If a line in the records below includes the word "Ponto", count it, then give the total and nothing else.

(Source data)
-- Opening Marker --

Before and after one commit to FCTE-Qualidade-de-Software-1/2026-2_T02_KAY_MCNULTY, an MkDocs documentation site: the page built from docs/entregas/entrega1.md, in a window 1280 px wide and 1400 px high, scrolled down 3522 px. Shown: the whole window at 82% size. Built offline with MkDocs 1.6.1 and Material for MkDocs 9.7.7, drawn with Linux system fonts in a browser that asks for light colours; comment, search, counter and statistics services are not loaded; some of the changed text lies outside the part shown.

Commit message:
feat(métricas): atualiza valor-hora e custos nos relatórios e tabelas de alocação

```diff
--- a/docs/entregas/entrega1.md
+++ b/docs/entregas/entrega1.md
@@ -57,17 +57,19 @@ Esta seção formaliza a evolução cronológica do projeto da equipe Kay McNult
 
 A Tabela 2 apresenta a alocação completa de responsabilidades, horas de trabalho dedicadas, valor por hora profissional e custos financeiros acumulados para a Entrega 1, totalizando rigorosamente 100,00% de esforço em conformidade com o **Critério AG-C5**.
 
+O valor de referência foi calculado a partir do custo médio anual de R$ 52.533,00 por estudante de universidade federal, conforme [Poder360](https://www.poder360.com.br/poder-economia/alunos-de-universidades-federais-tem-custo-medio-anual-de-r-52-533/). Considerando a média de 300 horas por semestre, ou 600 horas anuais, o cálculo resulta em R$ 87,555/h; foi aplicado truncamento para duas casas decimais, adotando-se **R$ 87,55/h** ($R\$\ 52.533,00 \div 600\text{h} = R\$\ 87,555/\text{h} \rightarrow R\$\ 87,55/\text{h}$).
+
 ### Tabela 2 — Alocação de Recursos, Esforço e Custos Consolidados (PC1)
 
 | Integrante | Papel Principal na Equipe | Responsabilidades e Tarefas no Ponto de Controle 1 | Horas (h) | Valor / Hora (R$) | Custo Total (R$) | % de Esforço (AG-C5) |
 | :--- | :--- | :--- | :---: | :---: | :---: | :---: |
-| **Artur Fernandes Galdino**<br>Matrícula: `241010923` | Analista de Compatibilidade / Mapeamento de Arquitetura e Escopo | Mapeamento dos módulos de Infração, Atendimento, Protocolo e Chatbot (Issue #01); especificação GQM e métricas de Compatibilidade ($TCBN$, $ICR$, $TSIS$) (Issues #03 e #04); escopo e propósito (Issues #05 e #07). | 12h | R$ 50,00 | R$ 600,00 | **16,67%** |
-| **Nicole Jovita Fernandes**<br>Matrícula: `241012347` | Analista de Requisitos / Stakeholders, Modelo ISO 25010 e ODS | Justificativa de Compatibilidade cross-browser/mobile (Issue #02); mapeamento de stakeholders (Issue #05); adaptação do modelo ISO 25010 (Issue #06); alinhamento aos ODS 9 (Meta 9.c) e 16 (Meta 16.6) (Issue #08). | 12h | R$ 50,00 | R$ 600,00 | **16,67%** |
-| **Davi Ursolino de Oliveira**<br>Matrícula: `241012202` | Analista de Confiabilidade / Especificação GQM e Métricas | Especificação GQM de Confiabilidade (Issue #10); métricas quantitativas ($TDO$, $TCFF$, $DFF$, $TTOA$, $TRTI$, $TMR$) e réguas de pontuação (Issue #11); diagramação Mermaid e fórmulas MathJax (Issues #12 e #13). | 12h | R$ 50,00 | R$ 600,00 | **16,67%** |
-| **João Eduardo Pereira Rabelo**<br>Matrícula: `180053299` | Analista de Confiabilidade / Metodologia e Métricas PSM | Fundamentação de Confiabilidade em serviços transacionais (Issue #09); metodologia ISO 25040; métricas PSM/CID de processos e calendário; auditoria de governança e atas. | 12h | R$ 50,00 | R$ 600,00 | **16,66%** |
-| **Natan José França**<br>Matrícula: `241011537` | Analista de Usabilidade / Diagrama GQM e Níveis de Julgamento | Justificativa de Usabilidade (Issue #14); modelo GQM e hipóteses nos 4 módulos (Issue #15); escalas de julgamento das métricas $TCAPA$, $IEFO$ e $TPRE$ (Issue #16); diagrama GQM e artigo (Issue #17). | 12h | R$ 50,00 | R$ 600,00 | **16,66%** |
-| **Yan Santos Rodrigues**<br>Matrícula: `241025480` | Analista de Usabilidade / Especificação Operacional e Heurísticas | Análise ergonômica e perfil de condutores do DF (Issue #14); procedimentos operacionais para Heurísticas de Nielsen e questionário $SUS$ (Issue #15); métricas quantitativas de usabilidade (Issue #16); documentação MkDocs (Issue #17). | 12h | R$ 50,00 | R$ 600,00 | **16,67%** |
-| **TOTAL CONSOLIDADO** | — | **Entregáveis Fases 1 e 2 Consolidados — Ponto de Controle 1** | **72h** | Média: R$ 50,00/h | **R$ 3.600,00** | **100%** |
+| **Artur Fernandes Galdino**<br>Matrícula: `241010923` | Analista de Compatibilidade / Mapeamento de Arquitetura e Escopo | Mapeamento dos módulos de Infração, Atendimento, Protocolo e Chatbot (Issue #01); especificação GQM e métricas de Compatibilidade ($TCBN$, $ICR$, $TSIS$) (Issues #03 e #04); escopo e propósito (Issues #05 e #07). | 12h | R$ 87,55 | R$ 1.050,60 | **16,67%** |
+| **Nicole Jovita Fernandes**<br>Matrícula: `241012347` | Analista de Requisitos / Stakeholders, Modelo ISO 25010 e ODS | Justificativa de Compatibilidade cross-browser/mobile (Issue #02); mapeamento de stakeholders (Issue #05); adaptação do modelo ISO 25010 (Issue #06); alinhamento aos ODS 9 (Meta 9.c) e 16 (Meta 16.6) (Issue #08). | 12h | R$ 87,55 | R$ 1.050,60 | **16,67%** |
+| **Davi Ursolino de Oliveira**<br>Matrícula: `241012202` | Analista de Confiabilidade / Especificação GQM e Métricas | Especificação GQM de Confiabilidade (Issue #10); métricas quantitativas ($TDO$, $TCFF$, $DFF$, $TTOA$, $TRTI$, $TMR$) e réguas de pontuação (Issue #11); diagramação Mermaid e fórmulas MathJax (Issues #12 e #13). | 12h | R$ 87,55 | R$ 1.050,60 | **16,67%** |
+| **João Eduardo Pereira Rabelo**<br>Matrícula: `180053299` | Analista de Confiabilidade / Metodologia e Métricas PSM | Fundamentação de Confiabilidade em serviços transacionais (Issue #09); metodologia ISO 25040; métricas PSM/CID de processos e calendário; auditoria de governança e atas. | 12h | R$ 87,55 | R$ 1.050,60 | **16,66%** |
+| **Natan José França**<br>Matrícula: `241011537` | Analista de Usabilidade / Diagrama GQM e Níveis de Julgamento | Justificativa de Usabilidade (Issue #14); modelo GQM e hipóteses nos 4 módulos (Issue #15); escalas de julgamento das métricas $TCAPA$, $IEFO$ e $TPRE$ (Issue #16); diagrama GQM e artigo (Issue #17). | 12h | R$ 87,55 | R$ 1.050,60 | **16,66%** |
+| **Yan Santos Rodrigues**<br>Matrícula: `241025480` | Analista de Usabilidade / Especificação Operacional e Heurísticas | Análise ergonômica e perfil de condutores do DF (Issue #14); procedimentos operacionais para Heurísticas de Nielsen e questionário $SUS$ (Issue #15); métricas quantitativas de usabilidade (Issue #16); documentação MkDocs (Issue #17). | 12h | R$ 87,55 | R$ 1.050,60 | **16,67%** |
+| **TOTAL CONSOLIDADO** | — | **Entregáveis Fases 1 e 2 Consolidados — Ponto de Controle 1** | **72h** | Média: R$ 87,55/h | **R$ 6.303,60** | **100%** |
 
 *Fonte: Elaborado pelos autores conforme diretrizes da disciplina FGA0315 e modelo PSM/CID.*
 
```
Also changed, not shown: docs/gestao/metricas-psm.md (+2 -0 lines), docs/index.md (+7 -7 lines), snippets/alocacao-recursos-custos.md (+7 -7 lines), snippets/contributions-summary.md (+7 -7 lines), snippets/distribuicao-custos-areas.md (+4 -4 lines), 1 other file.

-- Closing Marker --

> _Exercise output_:
3